* **WORK TO COMPLETE**
Down to the last line, repeat the records exactly.

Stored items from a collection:
== Segment start ==

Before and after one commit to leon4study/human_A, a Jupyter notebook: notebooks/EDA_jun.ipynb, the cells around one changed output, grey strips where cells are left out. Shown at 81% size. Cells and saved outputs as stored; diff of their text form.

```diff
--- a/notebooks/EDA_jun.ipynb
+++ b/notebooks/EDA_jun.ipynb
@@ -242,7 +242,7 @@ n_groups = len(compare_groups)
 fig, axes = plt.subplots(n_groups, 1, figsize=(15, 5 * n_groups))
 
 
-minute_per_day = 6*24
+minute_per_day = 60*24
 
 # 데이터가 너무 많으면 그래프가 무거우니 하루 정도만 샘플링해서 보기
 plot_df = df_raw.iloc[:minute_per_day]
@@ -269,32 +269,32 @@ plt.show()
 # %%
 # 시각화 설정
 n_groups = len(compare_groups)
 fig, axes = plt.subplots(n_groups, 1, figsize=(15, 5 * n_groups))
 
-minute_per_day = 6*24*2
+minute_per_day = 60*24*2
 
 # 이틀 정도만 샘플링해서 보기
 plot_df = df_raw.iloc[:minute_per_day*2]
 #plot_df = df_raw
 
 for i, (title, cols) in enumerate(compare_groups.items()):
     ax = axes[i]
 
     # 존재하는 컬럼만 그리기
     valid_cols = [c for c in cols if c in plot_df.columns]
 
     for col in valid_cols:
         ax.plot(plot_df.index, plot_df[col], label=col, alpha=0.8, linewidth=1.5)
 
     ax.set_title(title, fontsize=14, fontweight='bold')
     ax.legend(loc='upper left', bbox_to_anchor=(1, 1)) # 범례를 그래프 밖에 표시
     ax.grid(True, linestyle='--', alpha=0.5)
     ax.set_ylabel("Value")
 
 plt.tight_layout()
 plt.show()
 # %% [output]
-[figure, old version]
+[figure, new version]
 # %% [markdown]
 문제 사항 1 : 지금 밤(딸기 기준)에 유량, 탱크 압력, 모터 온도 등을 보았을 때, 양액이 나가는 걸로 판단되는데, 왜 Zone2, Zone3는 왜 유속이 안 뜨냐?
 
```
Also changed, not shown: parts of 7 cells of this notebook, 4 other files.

== Segment end ==

* **TASK RESULT**
Before and after one commit to leon4study/human_A, a Jupyter notebook: notebooks/EDA_jun.ipynb, the cells around one changed output, grey strips where cells are left out. Shown at 81% size. Cells and saved outputs as stored; diff of their text form.

```diff
--- a/notebooks/EDA_jun.ipynb
+++ b/notebooks/EDA_jun.ipynb
@@ -242,7 +242,7 @@ n_groups = len(compare_groups)
 fig, axes = plt.subplots(n_groups, 1, figsize=(15, 5 * n_groups))
 
 
-minute_per_day = 6*24
+minute_per_day = 60*24
 
 # 데이터가 너무 많으면 그래프가 무거우니 하루 정도만 샘플링해서 보기
 plot_df = df_raw.iloc[:minute_per_day]
@@ -269,32 +269,32 @@ plt.show()
 # %%
 # 시각화 설정
 n_groups = len(compare_groups)
 fig, axes = plt.subplots(n_groups, 1, figsize=(15, 5 * n_groups))
 
-minute_per_day = 6*24*2
+minute_per_day = 60*24*2
 
 # 이틀 정도만 샘플링해서 보기
 plot_df = df_raw.iloc[:minute_per_day*2]
 #plot_df = df_raw
 
 for i, (title, cols) in enumerate(compare_groups.items()):
     ax = axes[i]
 
     # 존재하는 컬럼만 그리기
     valid_cols = [c for c in cols if c in plot_df.columns]
 
     for col in valid_cols:
         ax.plot(plot_df.index, plot_df[col], label=col, alpha=0.8, linewidth=1.5)
 
     ax.set_title(title, fontsize=14, fontweight='bold')
     ax.legend(loc='upper left', bbox_to_anchor=(1, 1)) # 범례를 그래프 밖에 표시
     ax.grid(True, linestyle='--', alpha=0.5)
     ax.set_ylabel("Value")
 
 plt.tight_layout()
 plt.show()
 # %% [output]
-[figure, old version]
+[figure, new version]
 # %% [markdown]
 문제 사항 1 : 지금 밤(딸기 기준)에 유량, 탱크 압력, 모터 온도 등을 보았을 때, 양액이 나가는 걸로 판단되는데, 왜 Zone2, Zone3는 왜 유속이 안 뜨냐?
 
```
Also changed, not shown: parts of 7 cells of this notebook, 4 other files.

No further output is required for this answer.